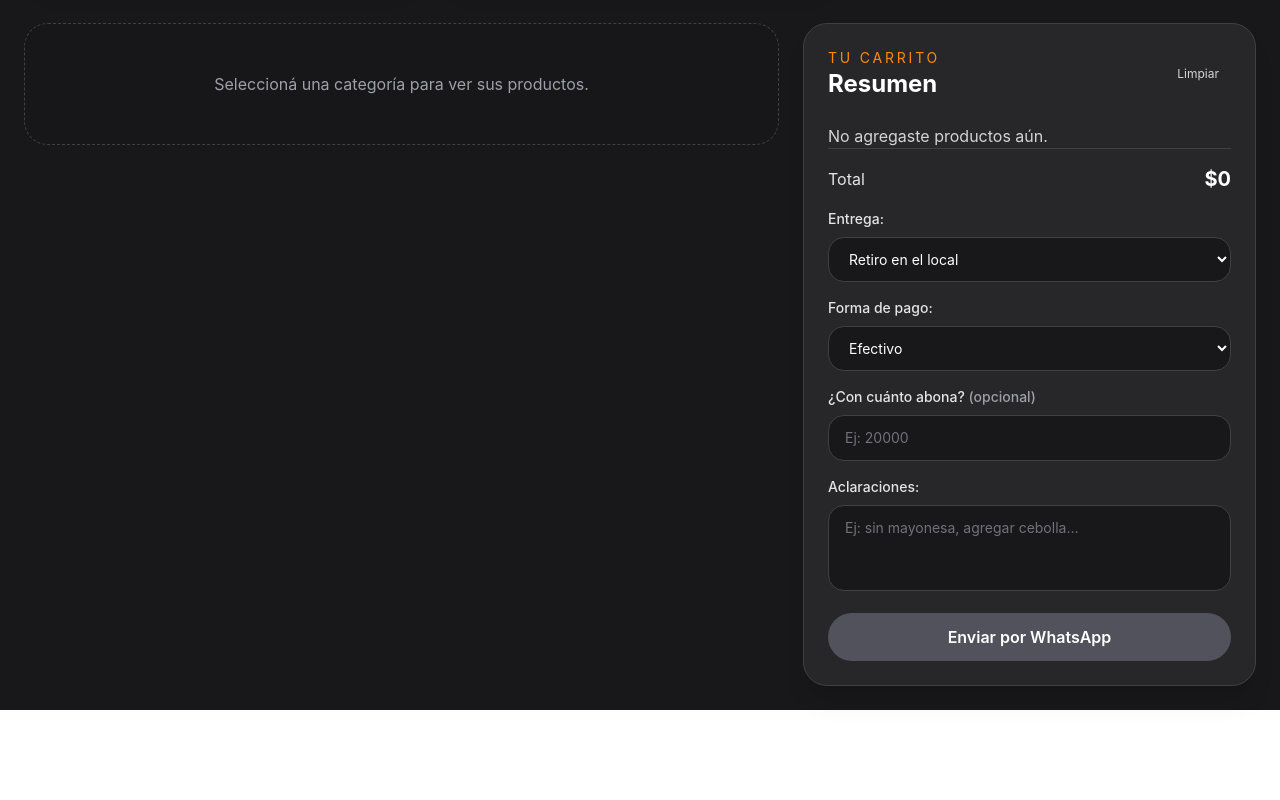
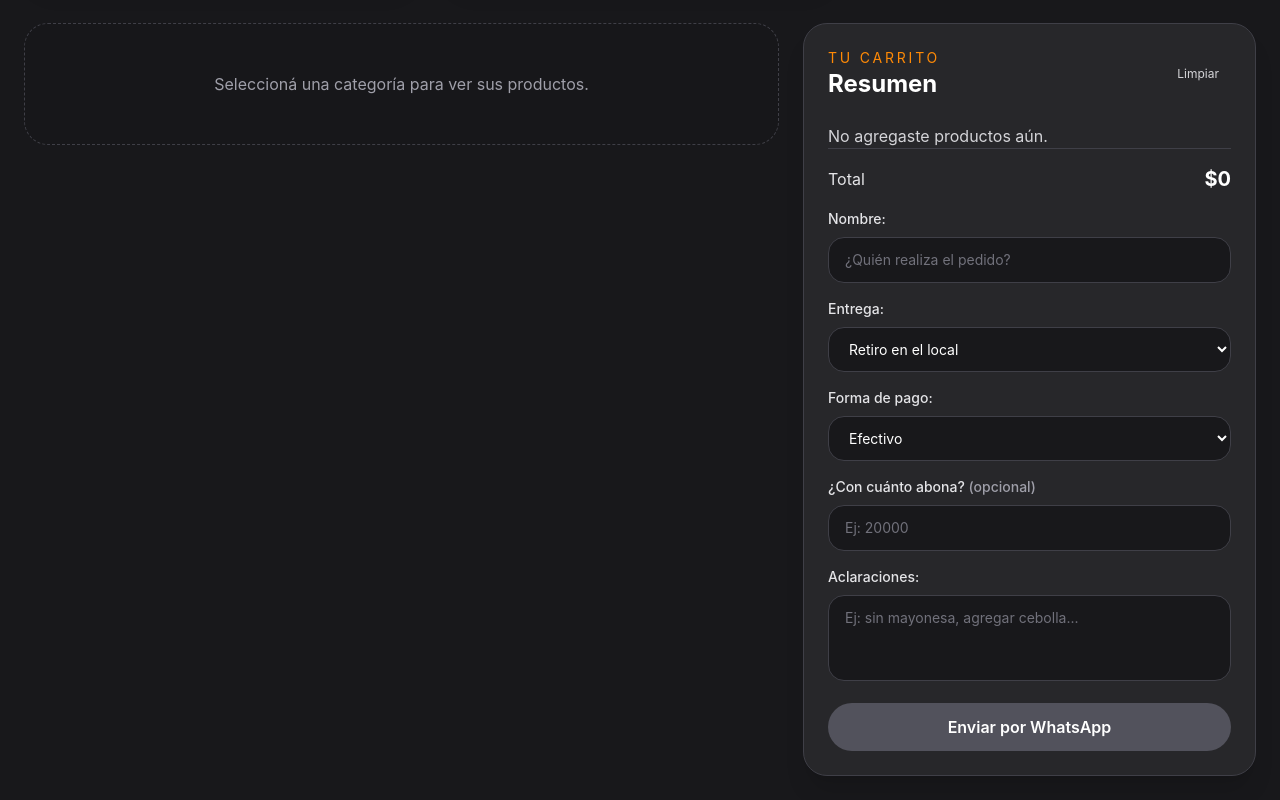
Before and after one commit to comercios-app/placeres-envasados, a React (Vite) app: page / in a window 1280 px wide. Shown: the part 699-1499 px from the top of the page. Before the commit the page ends 1409 px from the top, so only its background shows below. Built offline with nearby package versions, Linux system fonts and the light colour scheme.

Commit message:
Require customer name for orders

```diff
--- a/src/App.jsx
+++ b/src/App.jsx
@@ -9,6 +9,7 @@
 
 function App() {
   const [cart, setCart] = useState([])
+  const [customerName, setCustomerName] = useState("")
   const [orderNotes, setOrderNotes] = useState("")
   const [deliveryMethod, setDeliveryMethod] = useState("Retiro en el local")
   const [deliveryAddress, setDeliveryAddress] = useState("")
@@ -88,6 +89,7 @@
 
   const clearCart = () => {
     setCart([])
+    setCustomerName("")
     setOrderNotes("")
     setDeliveryMethod("Retiro en el local")
     setDeliveryAddress("")
@@ -111,15 +113,18 @@
   const handleSendWhatsApp = () => {
     if (cart.length === 0) return
 
+    const name = customerName.trim()
     const notes = orderNotes.trim()
     const address = deliveryAddress.trim()
     const cashPayment = cashAmount.trim()
     const isDelivery = deliveryMethod === "Envío a domicilio"
 
-    if (isDelivery && !address) return
+    if (!name || (isDelivery && !address)) return
 
     const message = [
       "Hola! Quisiera hacer un pedido:",
+      `Nombre: ${name}`,
+      "",
       ...cart.map(
         (item) => `${item.cantidad} x ${item.nombre} - $${item.precio * item.cantidad}`
       ),
@@ -300,6 +305,8 @@
               onUpdateQuantity={updateQuantity}
               onClear={clearCart}
               total={total}
+              customerName={customerName}
+              onCustomerNameChange={setCustomerName}
               orderNotes={orderNotes}
               onOrderNotesChange={setOrderNotes}
               deliveryMethod={deliveryMethod}
--- a/src/components/Cart.jsx
+++ b/src/components/Cart.jsx
@@ -4,6 +4,8 @@
   onUpdateQuantity,
   onClear,
   total,
+  customerName,
+  onCustomerNameChange,
   orderNotes,
   onOrderNotesChange,
   deliveryMethod,
@@ -17,7 +19,9 @@
   onSendWhatsApp,
 }) {
   const requiresAddress = deliveryMethod === "Envío a domicilio"
+  const missingName = !customerName.trim()
   const missingAddress = requiresAddress && !deliveryAddress.trim()
+  const missingRequiredData = missingName || missingAddress
 
   return (
     <div className="bg-zinc-800 rounded-3xl p-6 shadow-xl border border-zinc-700 sticky top-6">
@@ -89,6 +93,21 @@
           <span>Total</span>
           <span className="text-xl font-bold text-white">${total}</span>
         </div>
+        <label htmlFor="customer-name" className="mb-4 block">
+          <span className="mb-2 block text-sm font-medium text-zinc-200">
+            Nombre:
+          </span>
+          <input
+            id="customer-name"
+            type="text"
+            value={customerName}
+            onChange={(event) => onCustomerNameChange(event.target.value)}
+            placeholder="¿Quién realiza el pedido?"
+            autoComplete="name"
+            required
+            className="w-full rounded-2xl border border-zinc-700 bg-zinc-900 px-4 py-3 text-sm text-white placeholder:text-zinc-500 focus:border-orange-400 focus:outline-none"
+          />
+        </label>
         <label htmlFor="delivery-method" className="mb-4 block">
           <span className="mb-2 block text-sm font-medium text-zinc-200">
             Entrega:
@@ -170,13 +189,18 @@
         </label>
         <button
           onClick={onSendWhatsApp}
-          disabled={cartItems.length === 0 || missingAddress}
+          disabled={cartItems.length === 0 || missingRequiredData}
           className="w-full inline-flex items-center justify-center gap-2 bg-green-500 hover:bg-green-600 text-white py-3 rounded-3xl font-semibold transition duration-150 active:scale-[0.98] active:bg-green-700 disabled:cursor-not-allowed disabled:bg-zinc-600 disabled:active:scale-100"
           type="button"
         >
           Enviar por WhatsApp
         </button>
-        {missingAddress && cartItems.length > 0 && (
+        {missingName && cartItems.length > 0 && (
+          <p className="mt-2 text-center text-xs text-orange-300">
+            Ingresá tu nombre para enviar el pedido.
+          </p>
+        )}
+        {!missingName && missingAddress && cartItems.length > 0 && (
           <p className="mt-2 text-center text-xs text-orange-300">
             Ingresá una dirección para enviar el pedido.
           </p>
```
· · · · · · ·
**Your assignment**
Search the material for the word "missingAddress" and report how many lines hold it. Add nothing else.

**Response area**
5